One of the most prominent policy and social problems plaguing the Republic of Korea today is a declining birth rate. The nation fell below the replacement fertility rate of 2.1 in 1983 and rested at 0.84 at the end of 2020. This sustained decline has negative implications for economic growth in the long run as it shrinks the future pool of eligible workers on the peninsula.
Among other factors, many theories suggest that primary causes for the declining birth rate are women’s increasing presence in high education attainment and the workforce not met by an equal increase in male presence in childcare and domestic responsibilities. Women can no longer maintain expected commitments to work while raising a family with equal dedication at the current level of male participation in the home. Thus, many women forgo having children for the sake of career development and the nation’s birth rate decreases.
The decline in births has continued during the pandemic. The trend by month from January 2020 to October 2021 displays a decrease, on average, in live births across the country.
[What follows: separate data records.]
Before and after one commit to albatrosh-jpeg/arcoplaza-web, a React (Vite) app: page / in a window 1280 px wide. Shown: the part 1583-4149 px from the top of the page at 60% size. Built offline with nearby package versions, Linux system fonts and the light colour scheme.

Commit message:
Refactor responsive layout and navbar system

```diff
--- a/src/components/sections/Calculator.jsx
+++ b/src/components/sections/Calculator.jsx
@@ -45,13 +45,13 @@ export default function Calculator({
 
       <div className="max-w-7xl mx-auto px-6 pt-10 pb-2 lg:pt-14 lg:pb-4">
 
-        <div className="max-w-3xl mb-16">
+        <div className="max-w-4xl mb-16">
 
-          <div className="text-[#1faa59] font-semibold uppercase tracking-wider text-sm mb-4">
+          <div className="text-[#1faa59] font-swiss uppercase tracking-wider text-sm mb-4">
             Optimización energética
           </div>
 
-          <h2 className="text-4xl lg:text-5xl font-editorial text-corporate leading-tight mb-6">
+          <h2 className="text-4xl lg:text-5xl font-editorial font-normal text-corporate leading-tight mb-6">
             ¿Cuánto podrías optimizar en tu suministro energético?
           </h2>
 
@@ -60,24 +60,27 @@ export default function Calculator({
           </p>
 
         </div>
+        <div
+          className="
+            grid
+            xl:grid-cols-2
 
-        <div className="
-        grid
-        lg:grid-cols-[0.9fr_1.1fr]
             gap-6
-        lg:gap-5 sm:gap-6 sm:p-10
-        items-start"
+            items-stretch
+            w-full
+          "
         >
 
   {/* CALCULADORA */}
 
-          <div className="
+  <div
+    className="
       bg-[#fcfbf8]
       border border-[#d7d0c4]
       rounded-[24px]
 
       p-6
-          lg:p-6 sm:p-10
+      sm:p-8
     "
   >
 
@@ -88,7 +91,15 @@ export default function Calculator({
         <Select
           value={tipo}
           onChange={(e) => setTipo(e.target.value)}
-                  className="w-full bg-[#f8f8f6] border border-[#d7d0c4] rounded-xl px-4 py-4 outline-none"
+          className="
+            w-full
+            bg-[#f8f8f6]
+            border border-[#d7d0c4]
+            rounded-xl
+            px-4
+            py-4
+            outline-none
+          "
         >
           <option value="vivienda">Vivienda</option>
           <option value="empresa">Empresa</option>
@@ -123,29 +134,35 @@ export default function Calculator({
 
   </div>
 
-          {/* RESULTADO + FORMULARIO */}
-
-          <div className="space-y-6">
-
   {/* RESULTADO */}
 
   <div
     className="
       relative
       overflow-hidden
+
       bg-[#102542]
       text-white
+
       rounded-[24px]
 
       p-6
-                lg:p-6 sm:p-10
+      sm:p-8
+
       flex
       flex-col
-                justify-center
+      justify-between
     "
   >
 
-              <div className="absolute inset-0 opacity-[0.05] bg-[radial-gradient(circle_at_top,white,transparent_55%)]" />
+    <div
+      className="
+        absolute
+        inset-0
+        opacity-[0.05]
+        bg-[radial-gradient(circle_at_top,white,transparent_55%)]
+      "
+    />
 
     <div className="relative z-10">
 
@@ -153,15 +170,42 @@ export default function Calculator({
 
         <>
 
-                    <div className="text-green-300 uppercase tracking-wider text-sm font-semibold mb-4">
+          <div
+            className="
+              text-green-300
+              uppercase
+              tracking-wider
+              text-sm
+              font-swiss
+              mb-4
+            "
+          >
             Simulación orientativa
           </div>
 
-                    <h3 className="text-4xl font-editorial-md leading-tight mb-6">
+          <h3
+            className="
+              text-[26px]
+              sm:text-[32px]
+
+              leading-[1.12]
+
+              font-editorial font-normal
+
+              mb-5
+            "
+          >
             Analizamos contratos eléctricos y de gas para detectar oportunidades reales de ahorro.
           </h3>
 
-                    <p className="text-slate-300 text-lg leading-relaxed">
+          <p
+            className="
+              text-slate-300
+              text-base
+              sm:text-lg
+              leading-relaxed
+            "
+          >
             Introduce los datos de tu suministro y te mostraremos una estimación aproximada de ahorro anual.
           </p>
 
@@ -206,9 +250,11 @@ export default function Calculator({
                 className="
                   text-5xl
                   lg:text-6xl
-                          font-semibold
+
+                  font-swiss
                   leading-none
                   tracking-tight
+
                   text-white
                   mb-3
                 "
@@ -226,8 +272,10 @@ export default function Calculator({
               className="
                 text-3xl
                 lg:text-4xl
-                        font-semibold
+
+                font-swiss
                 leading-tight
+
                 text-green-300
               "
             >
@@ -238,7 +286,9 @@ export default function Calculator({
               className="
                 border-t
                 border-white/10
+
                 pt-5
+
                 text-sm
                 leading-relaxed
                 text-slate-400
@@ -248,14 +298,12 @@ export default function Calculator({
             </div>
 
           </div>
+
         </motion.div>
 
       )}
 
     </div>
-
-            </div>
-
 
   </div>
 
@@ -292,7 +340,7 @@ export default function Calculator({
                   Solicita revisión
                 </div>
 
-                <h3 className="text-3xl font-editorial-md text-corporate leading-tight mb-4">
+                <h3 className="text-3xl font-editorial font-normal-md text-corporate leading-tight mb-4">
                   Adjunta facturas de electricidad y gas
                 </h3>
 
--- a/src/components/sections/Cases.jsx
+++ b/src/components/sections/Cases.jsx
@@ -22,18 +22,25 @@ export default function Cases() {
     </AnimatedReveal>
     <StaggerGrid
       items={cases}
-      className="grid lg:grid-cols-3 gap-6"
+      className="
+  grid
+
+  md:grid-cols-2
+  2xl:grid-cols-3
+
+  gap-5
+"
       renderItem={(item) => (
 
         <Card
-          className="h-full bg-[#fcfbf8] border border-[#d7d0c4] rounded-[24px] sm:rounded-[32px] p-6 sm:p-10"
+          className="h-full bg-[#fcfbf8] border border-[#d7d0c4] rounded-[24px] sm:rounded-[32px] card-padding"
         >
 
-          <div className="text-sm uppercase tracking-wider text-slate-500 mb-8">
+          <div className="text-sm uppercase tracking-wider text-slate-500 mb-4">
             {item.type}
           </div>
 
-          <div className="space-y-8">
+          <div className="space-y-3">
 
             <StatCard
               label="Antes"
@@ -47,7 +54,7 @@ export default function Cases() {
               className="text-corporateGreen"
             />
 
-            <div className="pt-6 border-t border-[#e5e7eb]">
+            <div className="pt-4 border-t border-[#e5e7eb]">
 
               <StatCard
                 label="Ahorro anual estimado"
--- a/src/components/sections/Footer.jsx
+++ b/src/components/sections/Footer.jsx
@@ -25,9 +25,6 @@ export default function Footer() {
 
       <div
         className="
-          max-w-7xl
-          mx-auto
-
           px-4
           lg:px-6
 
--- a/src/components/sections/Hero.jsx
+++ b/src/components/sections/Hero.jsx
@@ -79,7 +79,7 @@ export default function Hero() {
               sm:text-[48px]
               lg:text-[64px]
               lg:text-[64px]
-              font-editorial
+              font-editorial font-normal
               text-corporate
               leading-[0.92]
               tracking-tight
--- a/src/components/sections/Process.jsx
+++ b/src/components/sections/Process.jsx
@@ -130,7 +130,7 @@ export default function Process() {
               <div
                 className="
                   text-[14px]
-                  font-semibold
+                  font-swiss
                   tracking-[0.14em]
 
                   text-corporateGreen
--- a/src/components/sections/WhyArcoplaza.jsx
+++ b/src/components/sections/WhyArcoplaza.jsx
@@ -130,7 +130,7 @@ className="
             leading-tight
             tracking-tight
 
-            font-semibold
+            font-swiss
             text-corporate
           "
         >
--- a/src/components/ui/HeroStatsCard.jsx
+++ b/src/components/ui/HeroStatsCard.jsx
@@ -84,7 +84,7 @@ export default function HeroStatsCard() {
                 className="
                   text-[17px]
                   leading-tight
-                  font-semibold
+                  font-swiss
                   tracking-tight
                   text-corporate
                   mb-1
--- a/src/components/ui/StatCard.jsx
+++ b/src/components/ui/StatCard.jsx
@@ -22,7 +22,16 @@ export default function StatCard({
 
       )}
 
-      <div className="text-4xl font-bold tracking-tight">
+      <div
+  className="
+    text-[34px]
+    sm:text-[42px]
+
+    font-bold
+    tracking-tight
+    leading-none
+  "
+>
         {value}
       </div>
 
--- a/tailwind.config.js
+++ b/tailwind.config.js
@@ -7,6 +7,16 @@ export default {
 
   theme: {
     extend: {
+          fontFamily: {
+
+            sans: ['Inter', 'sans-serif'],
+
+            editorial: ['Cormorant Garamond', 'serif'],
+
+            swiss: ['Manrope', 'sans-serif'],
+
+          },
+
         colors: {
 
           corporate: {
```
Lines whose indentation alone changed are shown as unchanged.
Crude birth rates decreased from 6.1 to 4.8 births per 1,000 persons, with its lowest resting at 4.5 births per 1,000 persons in December of 2020. There was no instance in which the population was naturally increasing. By October of 2021, the natural population increase rate per 1,000 individuals was -1.6, the highest figure for the entire 21 month period.
The data suggests a decreasing birth rate and population overall for South Korea over the last 2 years. A continuing decline in births will hold negative long-term economic implications and determine the future of the southern half of the peninsula’s population.
Julia Fadanelli is a Research Assistant at the Korea Economic Institute of America and an undergraduate at the Ford School of Public Policy at the University of Michigan. The views expressed here are the author’s alone.
Photo from Pixabay.